The Thinker

Thinking-Man-Stock_000005908297Medium11.jpg

As I lay in bed wondering if I would ever walk again – having been cruelly crippled by chronic back pain and reduced to a whimpering husk of a man, desperately trying to cease all bodily movement until the time inevitably came to shuffle over to the side of the bed and wee into a bucket – it seemed an appropriate time to consider the changes I would have to make in my potential new life as a, now bedridden, beacon of education.

The harsh reality seemed clear to me: I was never going to be able to stand up, let alone walk, again. How would I continue? Would I have to face-time my assemblies and staff meetings? Would I have to employ my own special Hodor to carry me upon his back as I went about the school observing lessons? Did I now have a legitimate excuse to miss governor meetings? More importantly, could I, considering the school’s financial position, buy a new wee-bucket on the school’s credit card?

The saving grace was that I could still access Twitter. By propping myself up on a mountain of pillows, and using my copy of ‘Battle Hymn of the Tiger Teachers’ as an arm rest, I could just about hold up my phone and swipe through my timeline. All was not lost.

And so, in agony, I purveyed the Twitter landscape. I stumbled across a blog entitled ‘Nobody’s actually against knowledge are they?’ by a little known blogger called @oldandrewuk. In it, the writer discusses the debate in education around traditionalism vs progressivism. Specifically, he considers how some progressive folk are denying that there is even a debate going on anymore. Some Progressives are coming out and saying that they too are in favour of teaching knowledge and they’re now wondering what these Traditionalists are getting so hot and bothered about.
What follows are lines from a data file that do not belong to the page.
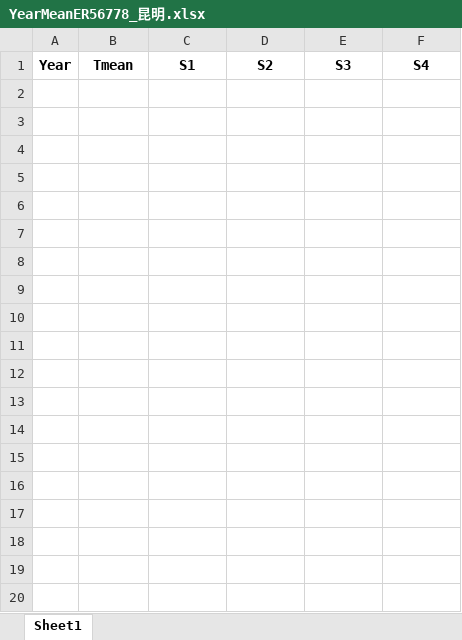
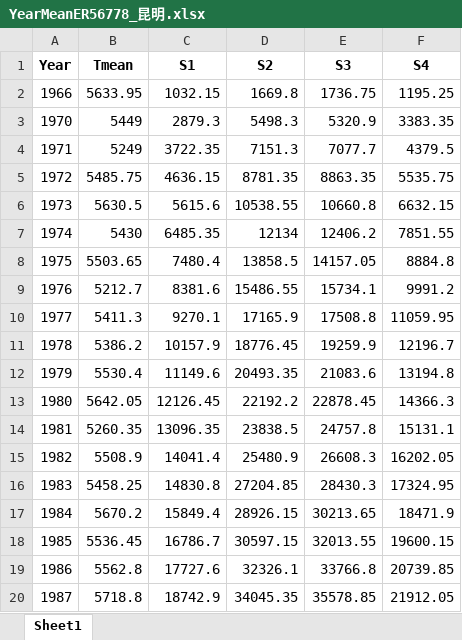
Before and after one commit to DRAGONINWAVE/for_little_sun, an Excel workbook: my_work/data1/YearMeanER56778_昆明.xlsx, sheet Sheet1, drawn as a sheet; only a part is shown; values as stored, in another font and other column widths than the file's, no borders; the diff covers the shown part only; the diff names each change by its address in the sheet, - before the commit and + after, or states it on an @@ line.

```diff
--- a/my_work/data1/YearMeanER56778_昆明.xlsx (sheet Sheet1)
+++ b/my_work/data1/YearMeanER56778_昆明.xlsx (sheet Sheet1)
+row 2: 1966 | 5633.95 | 1032.15 | 1669.8 | 1736.75 | 1195.25
+row 3: 1970 | 5449 | 2879.3 | 5498.3 | 5320.9 | 3383.35
+row 4: 1971 | 5249 | 3722.35 | 7151.3 | 7077.7 | 4379.5
+row 5: 1972 | 5485.75 | 4636.15 | 8781.35 | 8863.35 | 5535.75
+row 6: 1973 | 5630.5 | 5615.6 | 10538.55 | 10660.8 | 6632.15
+row 7: 1974 | 5430 | 6485.35 | 12134 | 12406.2 | 7851.55
+row 8: 1975 | 5503.65 | 7480.4 | 13858.5 | 14157.05 | 8884.8
+row 9: 1976 | 5212.7 | 8381.6 | 15486.55 | 15734.1 | 9991.2
+row 10: 1977 | 5411.3 | 9270.1 | 17165.9 | 17508.8 | 11059.95
+row 11: 1978 | 5386.2 | 10157.9 | 18776.45 | 19259.9 | 12196.7
+row 12: 1979 | 5530.4 | 11149.6 | 20493.35 | 21083.6 | 13194.8
+row 13: 1980 | 5642.05 | 12126.45 | 22192.2 | 22878.45 | 14366.3
+row 14: 1981 | 5260.35 | 13096.35 | 23838.5 | 24757.8 | 15131.1
+row 15: 1982 | 5508.9 | 14041.4 | 25480.9 | 26608.3 | 16202.05
+row 16: 1983 | 5458.25 | 14830.8 | 27204.85 | 28430.3 | 17324.95
+row 17: 1984 | 5670.2 | 15849.4 | 28926.15 | 30213.65 | 18471.9
+row 18: 1985 | 5536.45 | 16786.7 | 30597.15 | 32013.55 | 19600.15
+row 19: 1986 | 5562.8 | 17727.6 | 32326.1 | 33766.8 | 20739.85
+row 20: 1987 | 5718.8 | 18742.9 | 34045.35 | 35578.85 | 21912.05
```
Also changed, not shown: 29 added rows elsewhere in this sheet, my_work/data1/YearMeanER56651_丽江.xlsx, my_work/data1/YearMeanER56739_腾冲.xlsx, 3 other files.
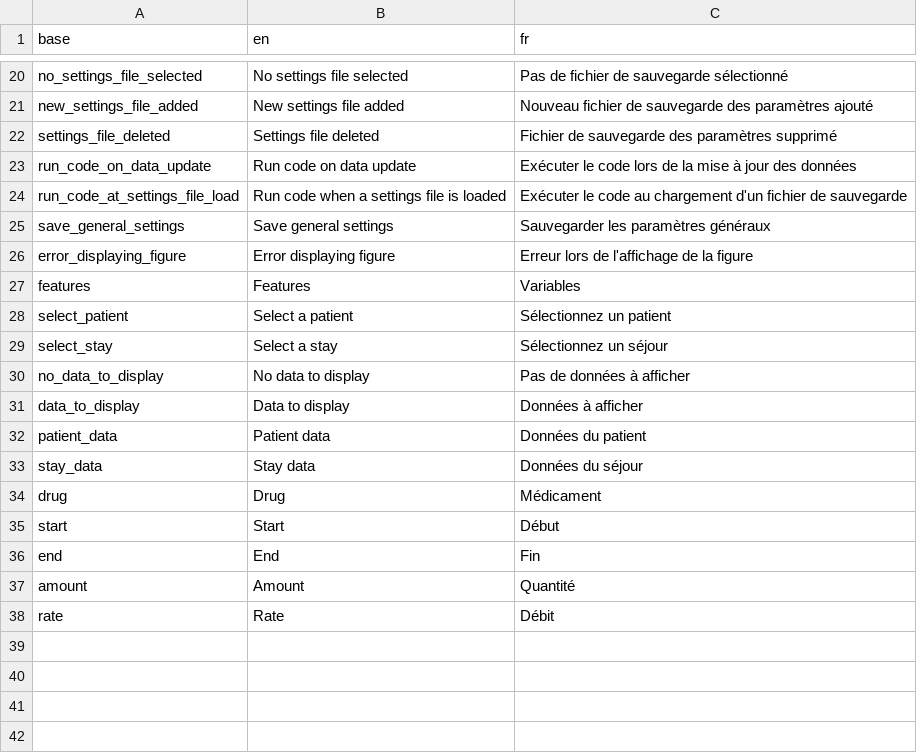
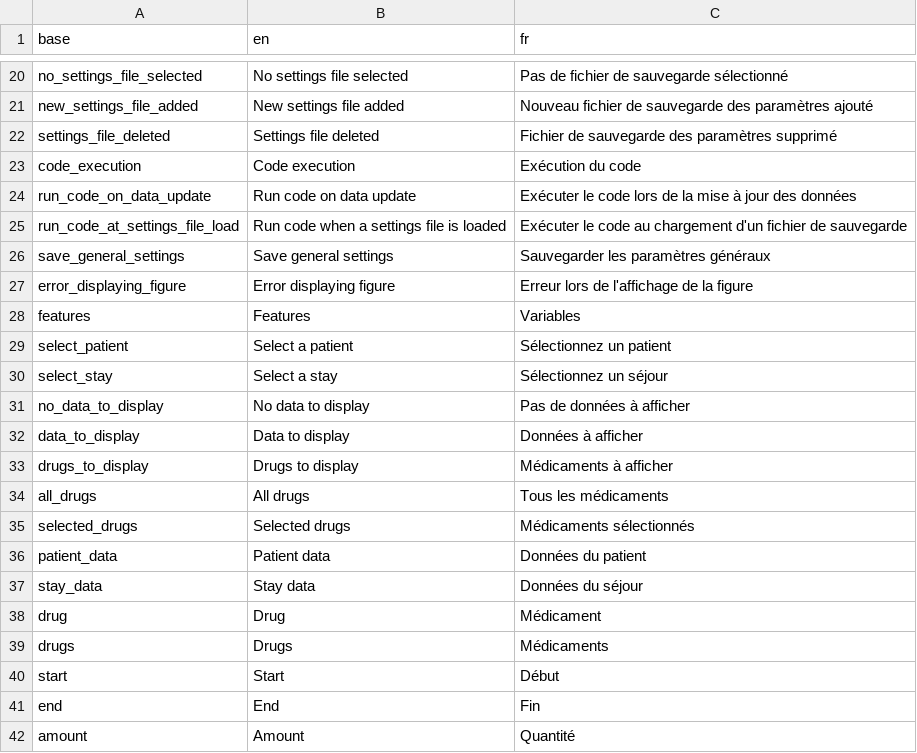
Before and after one commit to BorisDelange/LinkR-content, a CSV file: plugins/prescriptions-b3b98d5fbcc1c9e368614fb8e92c9c022f9ce10a59b8fa995dde3047245f063e/translations.csv, drawn as a sheet; only a part is shown, gaps mark what is left out; the shorter side is filled out with more unchanged rows; the diff names each change by its address in the sheet, - before the commit and + after, or states it on an @@ line.

```diff
--- a/plugins/prescriptions-b3b98d5fbcc1c9e368614fb8e92c9c022f9ce10a59b8fa995dde3047245f063e/translations.csv
+++ b/plugins/prescriptions-b3b98d5fbcc1c9e368614fb8e92c9c022f9ce10a59b8fa995dde3047245f063e/translations.csv
+row 23: code_execution | Code execution | Exécution du code
+row 33: drugs_to_display | Drugs to display | Médicaments à afficher
+row 34: all_drugs | All drugs | Tous les médicaments
+row 35: selected_drugs | Selected drugs | Médicaments sélectionnés
+row 39: drugs | Drugs | Médicaments
```
Also changed, not shown: 9 other files.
This, to many Traditionalists, is bloody annoying. You see, the argument between Traditionalists and Progressives used to be so simple: traditional teaching = teach knowledge; progressive teaching = teach skills. Now it’s all being muddied with Progressives backtracking on all this ‘skills’ stuff and claiming that they don’t have a problem with knowledge. But, according to the writer, they can’t really be in favour of knowledge if they are against testing it, or, teaching an awful lot of it. If you’re against testing the amount of knowledge a kid has in their brainbox, or, want them to solve imaginative problems that will make them use and strengthen their understanding of the knowledge, then, you’re nothing more than a Progressive in a Traditionalist’s tunic.

I suddenly began to feel queasy. It wasn’t the fact that I’d taken ibuprofen on an empty stomach or that I’d lost sight of the wee bucket. It also wasn’t because I disagreed with the blog. It was because I was questioning my own mind. I thought I’d always maintained a nuanced balance regarding what I considered to be important in education. A subtle blend of the traditional and the progressive. But was I kidding myself? Had I, in fact, changed my stance and become more traditional? And if so, why was that? Had I seen the light? Or had I simply conformed, been beaten down by the curriculum, the tests, the tedious battles on Twitter between the two armies that tend to, in my opinion, be won by the Traditionalists only because they have the energy to keep on going when everyone else has gone to bed?

When confronted with change in physical form, as I was now (would I ever walk again?), I could consciously adjust my thinking (forget my holiday to climb Everest, I need to save up for a Stanner Stair Lift). But when ideological and educational reforms surround me, am I unable to consciously adapt? Or do they warp my thinking until I have convinced myself that not only was I right before, but I am also right now?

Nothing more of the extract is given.